NICHOLAS ALEXANDER HAYES & JEN BESEMER
We are anxious because some composition instructors have imbued grammar with moral authority. When a student drops articles or makes a spelling error, these instructors feel affronted. They see the perpetrators as violating the sacred trust that the Puritan work ethic and the English language ensure. These instructors feel condemned to fail these students who have violated the essence of American culture. Etymologically, grammar is the sibling of grimoire, the witch’s book. Like the grimoire, grammar promises to give us control over the world. Michael de Landa points out that 500 hundred years ago language was more fluid. But then the language of Paris became the language of France, the language of Castile became the language of Spain; power standardized our languages for its own purpose. The rules of grammar are harnessed to the mechanics of imperium.
At the time of the performance, we had been teaching college writing courses for several years. We were experimenting with using ubiquitous spiral bound handbooks required in college writing classes and online bibliographic citation generators to craft poetic texts. We sought to transform the tools for grammar into something that invites ideas and language into less constrained realms. Our performance asked what happens when tools intended to corral and control language are turned away from that purpose and used “incorrectly,” used deliberately in “error,” to create something new.

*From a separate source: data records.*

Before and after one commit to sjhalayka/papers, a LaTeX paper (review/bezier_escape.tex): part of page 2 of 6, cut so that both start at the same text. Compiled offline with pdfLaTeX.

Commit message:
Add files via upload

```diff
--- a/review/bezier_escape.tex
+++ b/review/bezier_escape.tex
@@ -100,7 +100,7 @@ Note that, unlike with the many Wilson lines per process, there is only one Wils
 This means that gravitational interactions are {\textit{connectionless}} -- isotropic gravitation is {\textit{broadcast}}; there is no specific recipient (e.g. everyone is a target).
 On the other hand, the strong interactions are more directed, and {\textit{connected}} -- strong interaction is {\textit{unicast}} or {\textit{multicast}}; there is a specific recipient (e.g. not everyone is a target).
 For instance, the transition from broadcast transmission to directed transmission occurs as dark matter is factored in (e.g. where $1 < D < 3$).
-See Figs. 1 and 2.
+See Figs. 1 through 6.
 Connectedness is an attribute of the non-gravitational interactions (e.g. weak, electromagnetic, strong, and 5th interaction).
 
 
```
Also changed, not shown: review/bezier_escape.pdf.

“Restrictive Andragogies and Ex-citation” was designed to mimic a stereotypical workshop session of an undergraduate writing class, complete with worksheet-based activities and round-robin text performance. We began by performing model poems composed by misusing grammar tools, then mentored audience/participants through the worksheet activity derived from that composition process. At the end of this worksheet activity, audience/participants became audience/performers, reading the texts they had created during the activity. The overall shift from audience/spectator to audience/performer was fostered (some would say “forced”) by the structure of the event. It wound up moving along almost exactly like a team-taught class with exceptionally engaged students.